By Hurt McDermott
Directed by Joanna Settle
Produced with the support of Flow Arts
Athenaeum Mainstage, Chicago
About the Text:
“I decided to put all my hope in the sawing in half trick. It’s not just that I loved the thought my legs might go running off on their own, exploring the woods while my head and shoulders continue with the mind-reading bit. I also figured that after I was put back together, the two pieces of me would fit together okay, but not perfectly. It would be enough to keep me as one person; but there would also be tiny air bubbles, little holes of forgetfulness, along the seam where I was rejoined.” - Calibana from How to Be Sawed in Half
Hurt McDermott’s poetic examination of a failed magic act, headed by the aging magician Prospero and his rebellious assistant Calibana, delves deeply into the murky psychologies of failure, fantasy, and control. The evening’s performance proves to be their last, as the characters’ recounted regrets sever any last ties to one another, or to the art of illusion itself.
About the Production:
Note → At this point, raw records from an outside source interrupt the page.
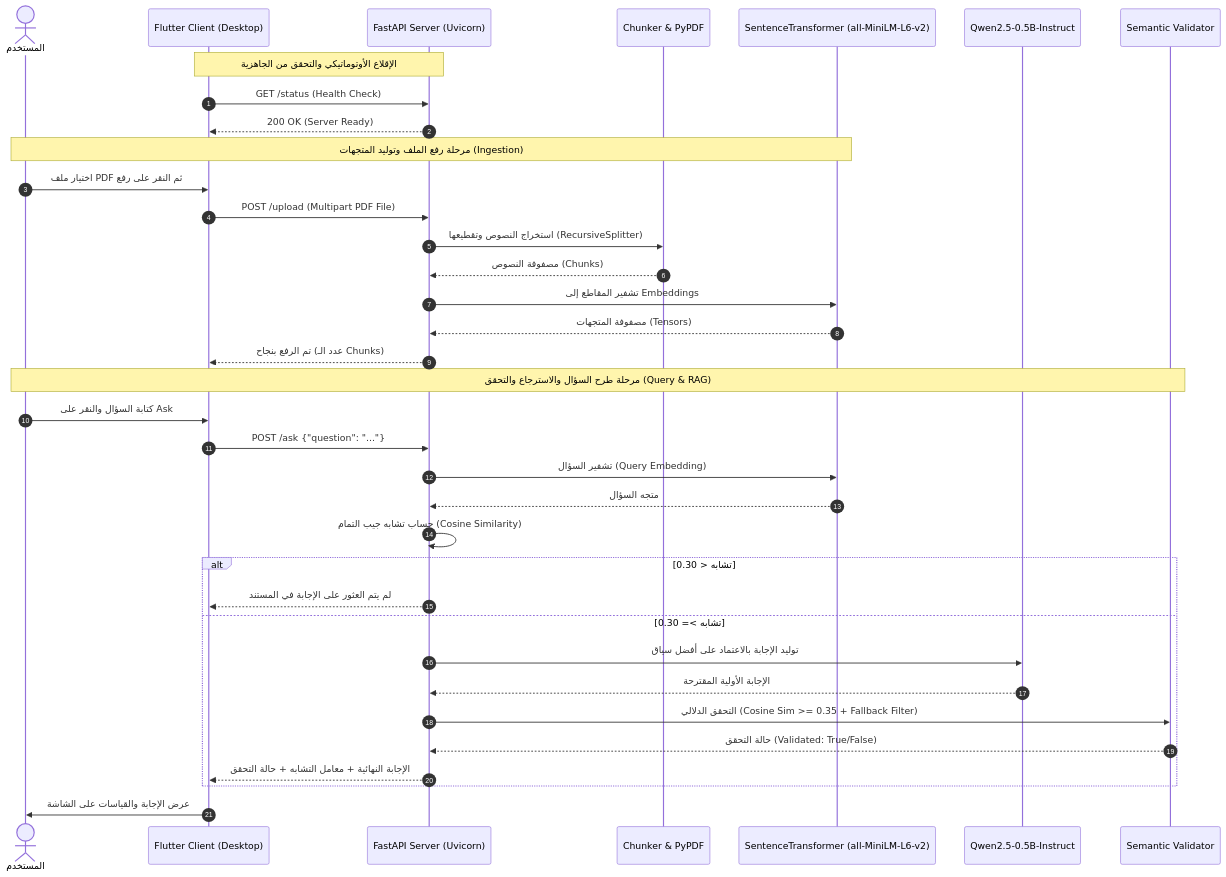
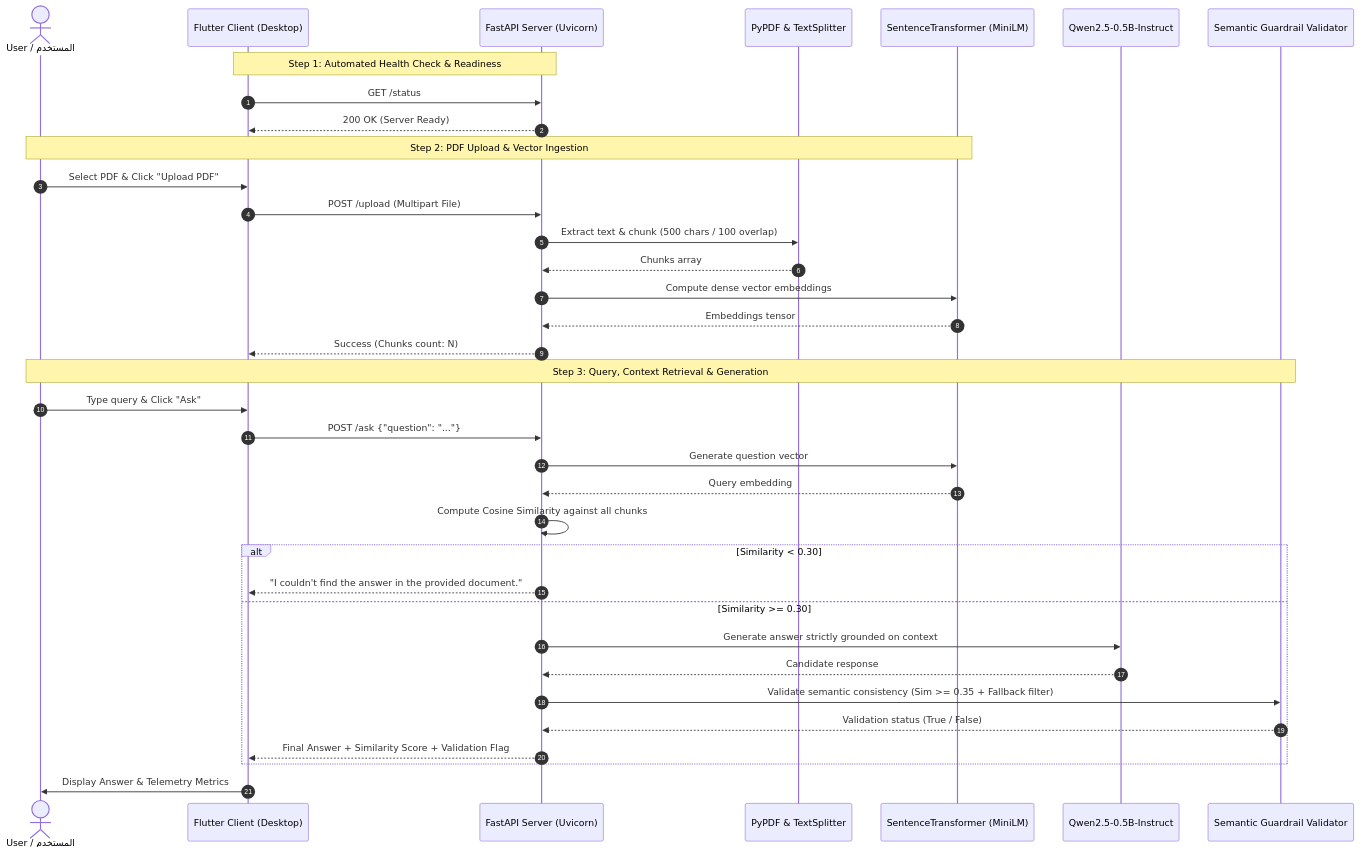
One commit to khowlah/Local-rag-app changed the diagram in README.md. Above: the diagram before and after it, drawn with Mermaid. The commit also changed other lines of this file and 2 other files, not shown here.

````diff
--- a/README.md
+++ b/README.md
@@ -102,41 +84,41 @@
 ```mermaid
 sequenceDiagram
     autonumber
-    actor User as المستخدم
+    actor User as User / المستخدم
     participant UI as Flutter Client (Desktop)
     participant API as FastAPI Server (Uvicorn)
-    participant Parser as Chunker & PyPDF
-    participant Embed as SentenceTransformer (all-MiniLM-L6-v2)
+    participant Parser as PyPDF & TextSplitter
+    participant Embed as SentenceTransformer (MiniLM)
     participant LLM as Qwen2.5-0.5B-Instruct
-    participant Val as Semantic Validator
+    participant Val as Semantic Guardrail Validator
 
-    Note over UI,API: الإقلاع الأوتوماتيكي والتحقق من الجاهزية
-    UI->>API: GET /status (Health Check)
+    Note over UI,API: Step 1: Automated Health Check & Readiness
+    UI->>API: GET /status
     API-->>UI: 200 OK (Server Ready)
 
-    Note over User,Embed: مرحلة رفع الملف وتوليد المتجهات (Ingestion)
-    User->>UI: اختيار ملف PDF ثم النقر على رفع
-    UI->>API: POST /upload (Multipart PDF File)
-    API->>Parser: استخراج النصوص وتقطيعها (RecursiveSplitter)
-    Parser-->>API: مصفوفة النصوص (Chunks)
-    API->>Embed: تشفير المقاطع إلى Embeddings
-    Embed-->>API: مصفوفة المتجهات (Tensors)
-    API-->>UI: تم الرفع بنجاح (عدد الـ Chunks)
+    Note over User,Embed: Step 2: PDF Upload & Vector Ingestion
+    User->>UI: Select PDF & Click "Upload PDF"
+    UI->>API: POST /upload (Multipart File)
+    API->>Parser: Extract text & chunk (500 chars / 100 overlap)
+    Parser-->>API: Chunks array
+    API->>Embed: Compute dense vector embeddings
+    Embed-->>API: Embeddings tensor
+    API-->>UI: Success (Chunks count: N)
 
-    Note over User,Val: مرحلة طرح السؤال والاسترجاع والتحقق (Query & RAG)
-    User->>UI: كتابة السؤال والنقر على Ask
+    Note over User,Val: Step 3: Query, Context Retrieval & Generation
+    User->>UI: Type query & Click "Ask"
     UI->>API: POST /ask {"question": "..."}
-    API->>Embed: تشفير السؤال (Query Embedding)
-    Embed-->>API: متجه السؤال
-    API->>API: حساب تشابه جيب التمام (Cosine Similarity)
-    alt تشابه < 0.30
-        API-->>UI: لم يتم العثور على الإجابة في المستند
-    else تشابه >= 0.30
-        API->>LLM: توليد الإجابة بالاعتماد على أفضل سياق
-        LLM-->>API: الإجابة الأولية المقترحة
-        API->>Val: التحقق الدلالي (Cosine Sim >= 0.35 + Fallback Filter)
-        Val-->>API: حالة التحقق (Validated: True/False)
-        API-->>UI: الإجابة النهائية + معامل التشابه + حالة التحقق
+    API->>Embed: Generate question vector
+    Embed-->>API: Query embedding
+    API->>API: Compute Cosine Similarity against all chunks
+    alt Similarity < 0.30
+        API-->>UI: "I couldn't find the answer in the provided document."
+    else Similarity >= 0.30
+        API->>LLM: Generate answer strictly grounded on context
+        LLM-->>API: Candidate response
+        API->>Val: Validate semantic consistency (Sim >= 0.35 + Fallback filter)
+        Val-->>API: Validation status (True / False)
+        API-->>UI: Final Answer + Similarity Score + Validation Flag
     end
-    UI->>User: عرض الإجابة والقياسات على الشاشة
+    UI->>User: Display Answer & Telemetry Metrics
 ```
````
Longtime professional magician’s assistant Sheryl Mitchell was contracted as the production’s magic consultant. Significant rehearsal hours were spent training both Wilson and Sledd for the various tricks required by the script, and a customized sawing-in-half box was designed and constructed by D13’s set and carpentry teams. How to be Sawed in Half was presented as a site-specific work in the Athenaeum mainstage, a vacuous, aging touring house in central Chicago replete with faded velvet curtains and crumbling plaster reliefs. On the stage’s yawning expanse, Prospero and Calibana ran their show from a mini-proscenium with glittering curtains, a stage within the stage.
Even under sell out conditions, this “little” magic act seemed to have only a smattering of audience, a testament to the loneliness of the text and its characters. Voids of space existed between character and character, characters and audience, audience and audience. A small band of professional musicians, headed by D13 Artistic Associate Mark Messing, performed original compositions live from an audience box suspended over the audience’s heads. Playful, wistful, and often interactive, this unique accompaniment (a virtually continuous score) added an invaluable dimension to the production.
In one particularly memorable sequence, a white rabbit was pulled from a hat, and 20 large black hares flooded onto the stage. The rabbits remained, wandering the large empty stage, for the rest of the evening. As if fed by darker instincts, Prospero and Calibana hypnotized each other amongst the hares to get some time alone with their thoughts.
This production marked the first time live animals were housed in residence at the Athenaeum Theatre.
Set Design: Stephanie Nelson
Costume Design: Stacy Ellen Rich
Lighting Design: Gwen Grossman
Sound and Original Music: Maestro Matic
Stage Manager: Elicia Cardenas
Assistant Director: Anne DeAcetis
Production Management: Alex Blunt and Katie Taber
Producer: Philip Faversham
Technical Director: Daedalus D’Alamut
Publicity Director: Karin McKie
Graphic Design: Marianna Levant
Magic Consultant: Sheryl Mitchell
Assistant Stage Manager: Joanna Fields
Assistant Sound Designer: G.D. Smith
Assistant Lighting Designer: Chris Tousey
Assistant to the Director: Markus Kirschner
Master Electrician: Fluffy Blake
Master Stitcher: Mitzi Streeter
Sound Board Operator: G.D. Smith
Fly Operator: Dennis Fiore, Bob Vagnuolo
Box Office: Rich Leff
Ushers: The Saints
Animals: Animal Rental, Bill Hoffman
Rachel Sledd (Calibana)
George A. Wilson (Prospero)
August - September 2000